We have not changed the way we work because we used to build our own sounds almost always. We didn’t know that it was a famous sample! Electronic music is full of sampling and these kind of things can happen when you play music for many years. House Music was born with the use of samples!
I take it your first big break was when Sony/BMG signed your album Downtown Underground in 2007, yes? How did you hook up with Grandmaster Melle Mel?
Downtown Underground is our second album after Afterbeach in 2003. Downtown Underground is definitely an important step in our career because we had the opportunity to work with big international artists and musicians. It’s an album that takes inspiration from the downtown underground New York scene under Dave Mancuso and Larry Levan. A friend of ours, an Italian rapper who lives in New York, knew Melle Mel and so we had the chance to record the single “That’s What I Like” together in the Big Apple. It was a very satisfying experience!
Your music is being played everywhere and it’s hard not to see a Supernova track in one chart or the other. But really we don’t know too much about the two of you individually. Were you both aspiring DJs and producers that met on the party circuit in Italy?
We have both been fascinated by the scene of ’70s disco and soul music, by the energy of the dancefloor that you could breathe in Dave Mancuso’s Loft and in Larry Levan’s Paradise Garage. We started DJing when the first House Music records from Chicago arrived in Italy and we were affected forever. From this moment on we had separate careers in our respective cities – Emiliano as a DJ, producer and creator of successful parties in Florence, Giacomo as a pop musician and producer in Milan.
When we met in 2002 to start the Supernova project we had very clear ideas and enthusiasm to make an explosive artistic journey. A strong artistic feeling and a great friendship have always given us the strength and conviction to go ahead with our music.
I see that you just remixed Derrick May’s “Strings of Life” and Chez Damier’s “Can You Feel It”. Are you getting more offers to put your spin on classic songs?
Yes we had the opportunity to remix these two great classics for Defected and we remixed another big one last year for King Street Sounds, Kerri Chandler’s “Bar A Thym”. We really love to remix House classics because most of them are tracks that we have played and supported a lot in our past DJ sets and we are now proud to give them a new touch. At the moment we are working on a remix for Great Stuff containing a sample from “Intro” by Alan Braxe and we have just closed a deal to remix Joey Negro’s project Jakatta “American Dream” for Z Records. We are currently also working on David Morales’ “In The Ghetto” for Stereo Productions and have signed three remixes for King Street Sounds for tracks from DJ Pierre, Cevin Fisher and Kerri Chandler that we will also release on our label Lapsus Music. So we will be quite busy with remixes.

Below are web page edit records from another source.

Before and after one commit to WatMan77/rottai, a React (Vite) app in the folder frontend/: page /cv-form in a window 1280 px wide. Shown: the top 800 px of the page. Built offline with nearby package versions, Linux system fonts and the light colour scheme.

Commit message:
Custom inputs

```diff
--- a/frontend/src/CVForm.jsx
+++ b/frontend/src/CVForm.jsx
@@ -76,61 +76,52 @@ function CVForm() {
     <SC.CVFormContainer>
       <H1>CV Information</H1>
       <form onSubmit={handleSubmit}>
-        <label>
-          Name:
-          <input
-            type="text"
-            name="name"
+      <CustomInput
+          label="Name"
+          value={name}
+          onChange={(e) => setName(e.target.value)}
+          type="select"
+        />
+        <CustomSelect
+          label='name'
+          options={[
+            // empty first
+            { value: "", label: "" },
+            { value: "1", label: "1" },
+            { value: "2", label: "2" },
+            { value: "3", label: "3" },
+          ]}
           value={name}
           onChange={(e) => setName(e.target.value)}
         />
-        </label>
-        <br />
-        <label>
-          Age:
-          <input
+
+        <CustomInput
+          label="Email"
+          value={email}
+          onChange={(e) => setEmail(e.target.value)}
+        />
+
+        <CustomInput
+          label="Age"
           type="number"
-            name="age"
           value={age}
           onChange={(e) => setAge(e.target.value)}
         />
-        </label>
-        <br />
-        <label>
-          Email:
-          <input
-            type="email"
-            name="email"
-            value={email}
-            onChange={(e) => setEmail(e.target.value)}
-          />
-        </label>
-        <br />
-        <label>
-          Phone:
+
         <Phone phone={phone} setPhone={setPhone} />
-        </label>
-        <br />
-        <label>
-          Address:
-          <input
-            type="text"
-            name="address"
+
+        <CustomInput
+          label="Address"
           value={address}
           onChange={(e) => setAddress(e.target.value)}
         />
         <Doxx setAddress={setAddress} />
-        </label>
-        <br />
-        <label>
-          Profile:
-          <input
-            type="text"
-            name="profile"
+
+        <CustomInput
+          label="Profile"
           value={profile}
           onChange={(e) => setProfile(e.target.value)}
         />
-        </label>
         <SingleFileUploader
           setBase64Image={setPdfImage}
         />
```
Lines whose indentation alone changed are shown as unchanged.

Since you are both young producers more familiar with the digital age, I’m sure you’ve heard some of the older producers lament about how the music industry has changed. You used to be able to make money off of your music, now it’s really with DJing gigs. What is your take on this change?
We started DJing and producing many years ago, so we had the chance to also live the vinyl era. For sure, until some years ago it was easier to make money with records but it was also really expensive to rent a studio or to buy studio equipment to produce music. Now the digital market has changed everything. To buy a song is really cheap and fast and to find a free download is unfortunately very easy. But producing a record now is easier and cheaper and you don’t need to rent expensive studios for a long time to finish your track… this means that there is less money in the music business but more space for creativity.

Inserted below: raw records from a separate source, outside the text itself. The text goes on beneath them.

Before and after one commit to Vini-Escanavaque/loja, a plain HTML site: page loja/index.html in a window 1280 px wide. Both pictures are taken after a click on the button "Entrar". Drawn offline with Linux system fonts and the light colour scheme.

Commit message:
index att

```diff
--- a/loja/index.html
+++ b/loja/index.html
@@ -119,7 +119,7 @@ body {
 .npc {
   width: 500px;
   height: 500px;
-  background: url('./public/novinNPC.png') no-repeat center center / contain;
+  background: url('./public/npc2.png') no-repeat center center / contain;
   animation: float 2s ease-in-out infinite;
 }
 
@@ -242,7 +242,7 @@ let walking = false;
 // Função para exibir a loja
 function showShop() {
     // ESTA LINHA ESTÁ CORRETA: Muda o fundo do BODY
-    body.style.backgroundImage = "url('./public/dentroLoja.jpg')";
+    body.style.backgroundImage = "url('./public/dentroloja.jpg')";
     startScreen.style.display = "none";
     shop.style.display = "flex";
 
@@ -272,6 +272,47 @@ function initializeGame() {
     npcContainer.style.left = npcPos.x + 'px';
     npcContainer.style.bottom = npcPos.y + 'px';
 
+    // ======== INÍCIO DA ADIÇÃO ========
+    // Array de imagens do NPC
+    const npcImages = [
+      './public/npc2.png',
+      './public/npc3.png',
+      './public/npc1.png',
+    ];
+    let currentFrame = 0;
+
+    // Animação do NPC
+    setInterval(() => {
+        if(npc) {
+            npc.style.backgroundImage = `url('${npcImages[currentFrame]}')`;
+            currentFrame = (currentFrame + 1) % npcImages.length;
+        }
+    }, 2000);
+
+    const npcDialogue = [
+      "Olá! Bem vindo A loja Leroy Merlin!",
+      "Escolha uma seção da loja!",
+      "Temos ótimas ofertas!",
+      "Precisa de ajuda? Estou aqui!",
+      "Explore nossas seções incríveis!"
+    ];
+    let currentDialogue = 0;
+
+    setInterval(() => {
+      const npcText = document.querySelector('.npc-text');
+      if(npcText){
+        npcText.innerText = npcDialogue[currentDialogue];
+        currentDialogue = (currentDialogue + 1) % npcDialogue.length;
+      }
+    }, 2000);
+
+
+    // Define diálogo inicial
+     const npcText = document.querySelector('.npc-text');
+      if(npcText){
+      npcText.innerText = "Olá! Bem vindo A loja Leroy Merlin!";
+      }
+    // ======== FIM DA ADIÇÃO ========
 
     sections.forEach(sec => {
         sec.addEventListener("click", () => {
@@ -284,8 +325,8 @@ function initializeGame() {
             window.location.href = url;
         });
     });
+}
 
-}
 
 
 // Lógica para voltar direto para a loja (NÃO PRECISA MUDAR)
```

Anyway, even today if you make a big hit, you can still make some money from a record and you can have the opportunity to spin around the world and get money from the gigs.
You know what my absolute favorite song of yours is? “Marana!” What is that song about?

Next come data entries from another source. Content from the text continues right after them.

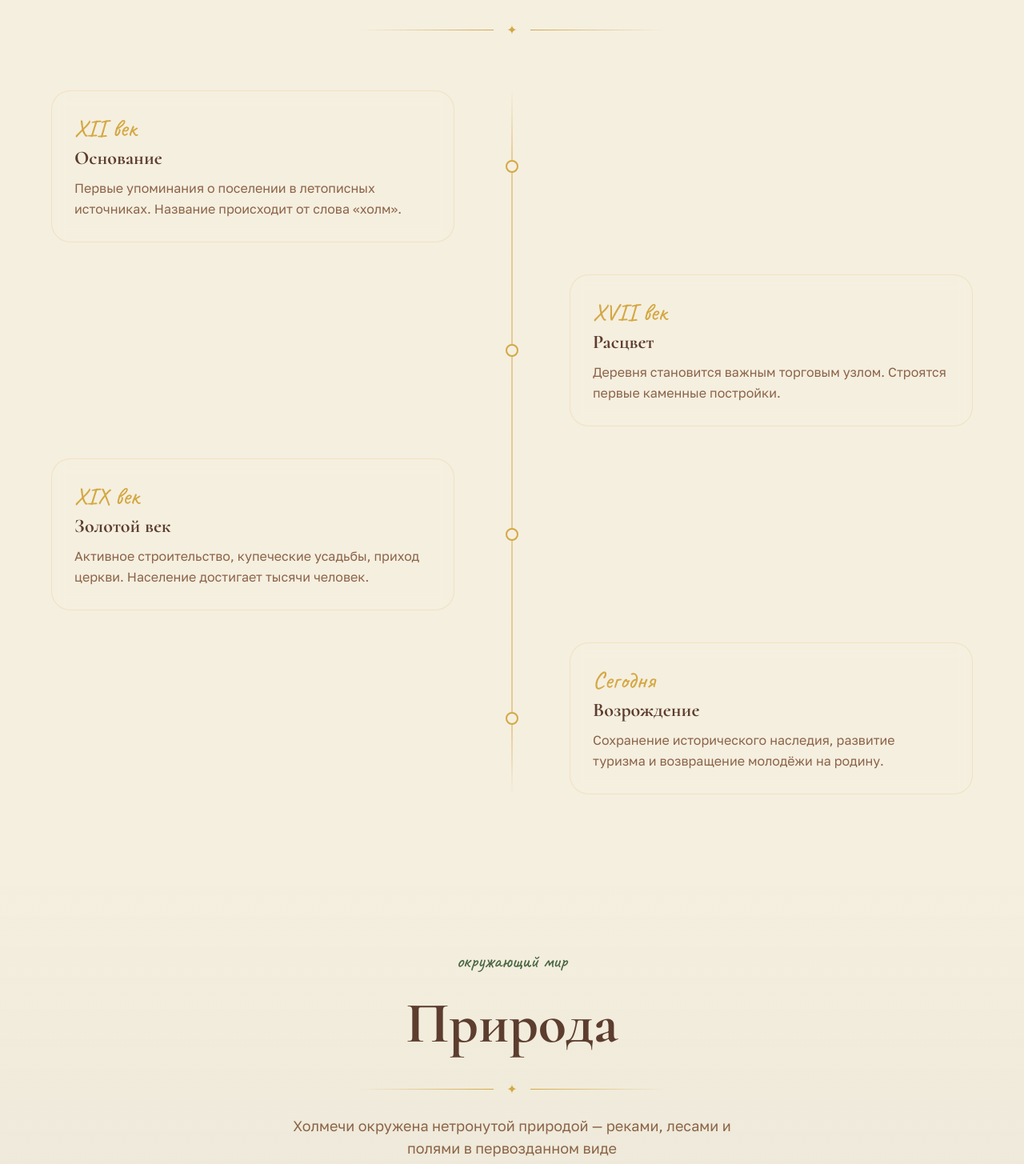
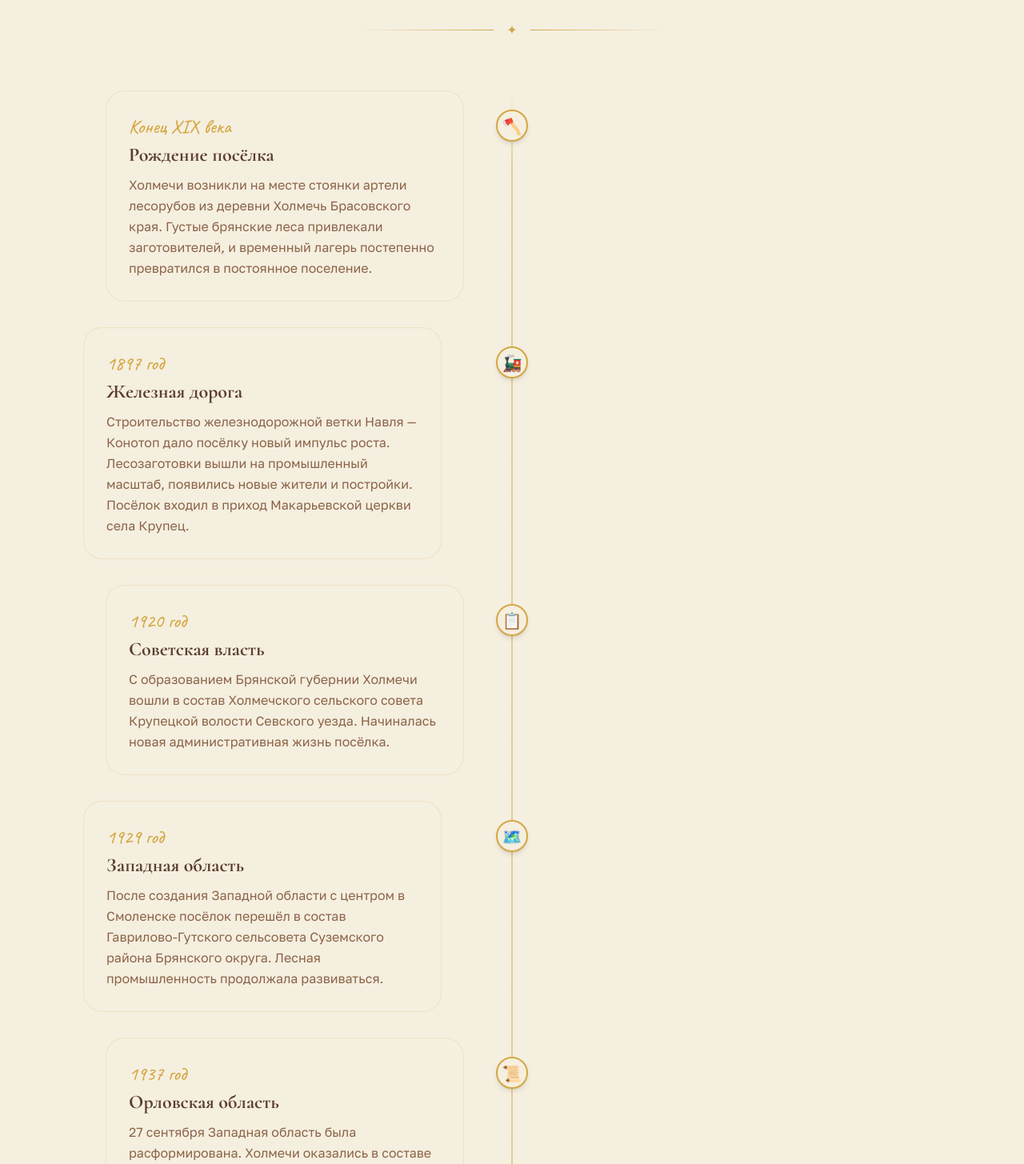
Before and after one commit to pr-poehali-dev/holmichi-guide-project, a React (Vite) app: page / in a window 1280 px wide. Shown: the part 1035-2490 px from the top of the page at 80% size. Built offline with nearby package versions, Linux system fonts and the light colour scheme.

Commit message:
docs: История Холмечей

```diff
--- a/src/pages/Index.tsx
+++ b/src/pages/Index.tsx
@@ -19,10 +19,48 @@ const SIGHTS = [
 ];
 
 const HISTORY_CARDS = [
-  { year: "XII век", title: "Основание", text: "Первые упоминания о поселении в летописных источниках. Название происходит от слова «холм»." },
-  { year: "XVII век", title: "Расцвет", text: "Деревня становится важным торговым узлом. Строятся первые каменные постройки." },
-  { year: "XIX век", title: "Золотой век", text: "Активное строительство, купеческие усадьбы, приход церкви. Население достигает тысячи человек." },
-  { year: "Сегодня", title: "Возрождение", text: "Сохранение исторического наследия, развитие туризма и возвращение молодёжи на родину." },
+  {
+    year: "Конец XIX века",
+    title: "Рождение посёлка",
+    text: "Холмечи возникли на месте стоянки артели лесорубов из деревни Холмечь Брасовского края. Густые брянские леса привлекали заготовителей, и временный лагерь постепенно превратился в постоянное поселение.",
+    icon: "🪓",
+  },
+  {
+    year: "1897 год",
+    title: "Железная дорога",
+    text: "Строительство железнодорожной ветки Навля — Конотоп дало посёлку новый импульс роста. Лесозаготовки вышли на промышленный масштаб, появились новые жители и постройки. Посёлок входил в приход Макарьевской церкви села Крупец.",
+    icon: "🚂",
+  },
+  {
+    year: "1920 год",
+    title: "Советская власть",
+    text: "С образованием Брянской губернии Холмечи вошли в состав Холмечского сельского совета Крупецкой волости Севского уезда. Начиналась новая административная жизнь посёлка.",
+    icon: "📋",
+  },
+  {
+    year: "1929 год",
+    title: "Западная область",
+    text: "После создания Западной области с центром в Смоленске посёлок перешёл в состав Гаврилово-Гутского сельсовета Суземского района Брянского округа. Лесная промышленность продолжала развиваться.",
+    icon: "🗺️",
+  },
+  {
+    year: "1937 год",
+    title: "Орловская область",
+    text: "27 сентября Западная область была расформирована. Холмечи оказались в составе Холмечского сельсовета Суземского района уже Орловской области — очередная страница административных перемен.",
+    icon: "📜",
+  },
+  {
+    year: "1944 год",
+    title: "Брянская область",
+    text: "5 июля 1944 года была образована Брянская область. Посёлок вернулся в состав Холмечского сельсовета Суземского района — теперь уже окончательно как часть Брянщины.",
+    icon: "🏛️",
+  },
+  {
+    year: "Сегодня",
+    title: "Наши дни",
+    text: "Холмечи сохраняют связь с лесным прошлым. Посёлок живёт в окружении брянских лесов, хранит память о лесорубах-первопоселенцах и железнодорожной истории края.",
+    icon: "🌲",
+  },
 ];
 
 const NATURE_ITEMS = [
@@ -149,20 +187,51 @@ export default function Index() {
 
           <div className="relative">
             {/* Вертикальная линия */}
-            <div className="absolute left-1/2 top-0 bottom-0 w-px hidden md:block -translate-x-1/2" style={{ background: "linear-gradient(to bottom, transparent, var(--wheat) 10%, var(--wheat) 90%, transparent)" }} />
-            <div className="space-y-10">
+            <div className="absolute left-6 md:left-1/2 top-0 bottom-0 w-px -translate-x-1/2" style={{ background: "linear-gradient(to bottom, transparent, var(--wheat) 5%, var(--wheat) 95%, transparent)" }} />
+            <div className="space-y-8">
               {HISTORY_CARDS.map((card, i) => (
-                <div key={i} className={`flex ${i % 2 === 0 ? "md:flex-row" : "md:flex-row-reverse"} items-center gap-8 md:gap-0`}>
-                  <div className="flex-1">
-                    <div className={`section-card p-7 ${i % 2 === 0 ? "md:mr-16" : "md:ml-16"}`}>
-                      <div className="font-handwritten text-3xl mb-1" style={{ color: "var(--wheat)" }}>{card.year}</div>
-                      <h3 className="font-display text-2xl font-semibold mb-2" style={{ color: "var(--earth)" }}>{card.title}</h3>
-                      <p className="font-body text-base leading-relaxed" style={{ color: "var(--bark)" }}>{card.text}</p>
+                <div key={i} className={`flex ${i % 2 === 0 ? "md:flex-row" : "md:flex-row-reverse"} items-start gap-0 md:gap-0`}>
+                  {/* Мобиль: иконка + карточка в ряд */}
+                  <div className="flex md:hidden items-start gap-4 pl-2 w-full">
+                    <div className="flex flex-col items-center flex-shrink-0 mt-1">
+                      <div className="w-9 h-9 rounded-full flex items-center justify-center text-base z-10 shadow border-2 flex-shrink-0" style={{ backgroundColor: "var(--cream)", borderColor: "var(--wheat)" }}>
+                        {card.icon}
+                      </div>
+                    </div>
+                    <div className="section-card p-5 flex-1">
+                      <div className="font-handwritten text-2xl mb-0.5" style={{ color: "var(--wheat)" }}>{card.year}</div>
+                      <h3 className="font-display text-xl font-semibold mb-1.5" style={{ color: "var(--earth)" }}>{card.title}</h3>
+                      <p className="font-body text-sm leading-relaxed" style={{ color: "var(--bark)" }}>{card.text}</p>
                     </div>
                   </div>
-                  {/* Точка на линии */}
-                  <div className="hidden md:flex w-4 h-4 rounded-full border-2 flex-shrink-0 z-10 animate-pulse-glow" style={{ backgroundColor: "var(--cream)", borderColor: "var(--wheat)" }} />
-                  <div className="flex-1" />
+
+                  {/* Десктоп: чередование сторон */}
+                  <div className="hidden md:flex flex-1">
+                    {i % 2 === 0 ? (
+                      <div className="section-card p-7 mr-10 ml-auto w-full max-w-md">
+                        <div className="font-handwritten text-2xl mb-1" style={{ color: "var(--wheat)" }}>{card.year}</div>
+                        <h3 className="font-display text-2xl font-semibold mb-2" style={{ color: "var(--earth)" }}>{card.title}</h3>
+                        <p className="font-body text-base leading-relaxed" style={{ color: "var(--bark)" }}>{card.text}</p>
+                      </div>
+                    ) : <div className="max-w-md w-full" />}
+                  </div>
+
+                  {/* Точка на линии (десктоп) */}
+                  <div className="hidden md:flex flex-col items-center flex-shrink-0 pt-6 z-10">
+                    <div className="w-10 h-10 rounded-full flex items-center justify-center text-xl shadow-md border-2" style={{ backgroundColor: "var(--cream)", borderColor: "var(--wheat)" }}>
+                      {card.icon}
+                    </div>
+                  </div>
+
+                  <div className="hidden md:flex flex-1">
+                    {i % 2 !== 0 ? (
+                      <div className="section-card p-7 ml-10 mr-auto w-full max-w-md">
+                        <div className="font-handwritten text-2xl mb-1" style={{ color: "var(--wheat)" }}>{card.year}</div>
+                        <h3 className="font-display text-2xl font-semibold mb-2" style={{ color: "var(--earth)" }}>{card.title}</h3>
+                        <p className="font-body text-base leading-relaxed" style={{ color: "var(--bark)" }}>{card.text}</p>
+                      </div>
+                    ) : <div className="max-w-md w-full" />}
+                  </div>
                 </div>
               ))}
             </div>
```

We wrote this song one night on a terrace in front of the beach. The sound of the waves inspired us with some Latin flavor, that’s why we used that Brazilian piano pattern. We were in the Punta Marana’s gulf in Sardinia, thus we have called the track “Marana.”